Apple Logic Tips & Techniques By Geoff Smith
Published October 2018

Screen 1: The Auto Sampler’s plug‑in GUI allows you a lot of control over the auto‑sampling process. Here it’s configured to sample every three semitones and the Auto Loop parameter is set to ‘Search’ so it automatically finds the best loop points.Screen 1: The Auto Sampler’s plug‑in GUI allows you a lot of control over the auto‑sampling process. Here it’s configured to sample every three semitones and the Auto Loop parameter is set to ‘Search’ so it automatically finds the best loop points.

Turn hardware monosynths into software polysynths by auto‑sampling in Logic’s companion app, MainStage.

If you own one of the many analogue monosynths from companies like Moog, Korg or Behringer and have dreamt of having a polyphonic version of that synth then auto‑sampling could be a great way to explore some of those possibilities.

In 2012 Apple acquired the Italian company Redmatica and their Auto Sampler, Keymap Pro and EXS Manager software titles.
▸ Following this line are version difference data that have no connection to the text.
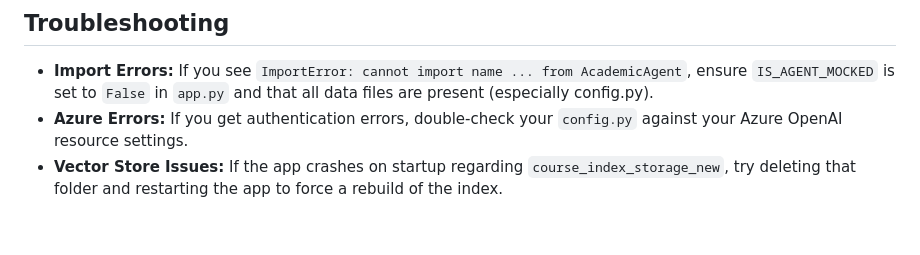
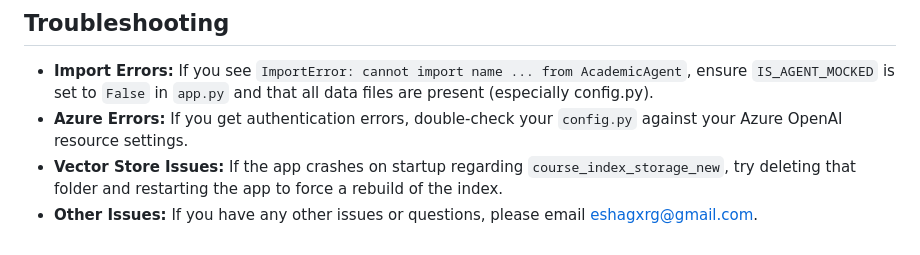
Before and after one commit to eshagxrg/cpsc_thesis, a Markdown page: README.md, the part around the change. Drawn GitHub-style.

```diff
--- a/README.md
+++ b/README.md
@@ -129,3 +129,4 @@ A single-page application using Tailwind CSS. It polls the Flask API to render t
   * **Import Errors:** If you see `ImportError: cannot import name ... from AcademicAgent`, ensure `IS_AGENT_MOCKED` is set to `False` in `app.py` and that all data files are present (especially config.py).
   * **Azure Errors:** If you get authentication errors, double-check your `config.py` against your Azure OpenAI resource settings.
   * **Vector Store Issues:** If the app crashes on startup regarding `course_index_storage_new`, try deleting that folder and restarting the app to force a rebuild of the index.
+  * **Other Issues:** If you have any other issues or questions, please email eshagxrg@gmail.com.
```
However, it wasn’t until 2015, with the release of MainStage 3.1, that we saw Apple put that technology into one of their products. In this month’s Logic workshop we look at how to auto‑sample hardware synthesizers to create EXS24 patches which can then be used in Logic. If you don’t already own MainStage, it’s a bargain at £28.99$29.99 — even if you just used the Auto Sampler and none of its other features, it still represents excellent value for money when compared to buying other equivalent auto‑sampling packages.


To begin, you will need to connect the MIDI out of your computer to your synth’s MIDI in so that MainStage can send your MIDI Notes to trigger voices to sample. You will also need to connect the audio output of your synthesizer to the audio input of your audio interface. Open MainStage, go to File / New and from the Concert selection pop‑up go to the Keyboards tab, then select the Keyboard option and click the Choose button. If MainStage loads the template in full screen mode simply click the X in the top left‑hand corner to exit Perform mode and enter Edit mode. Lastly, go to MainStage 3 / Preferences / Audio and set the Audio Output and Audio Input fields to the audio interface your synth is plugged into.

Channel Setup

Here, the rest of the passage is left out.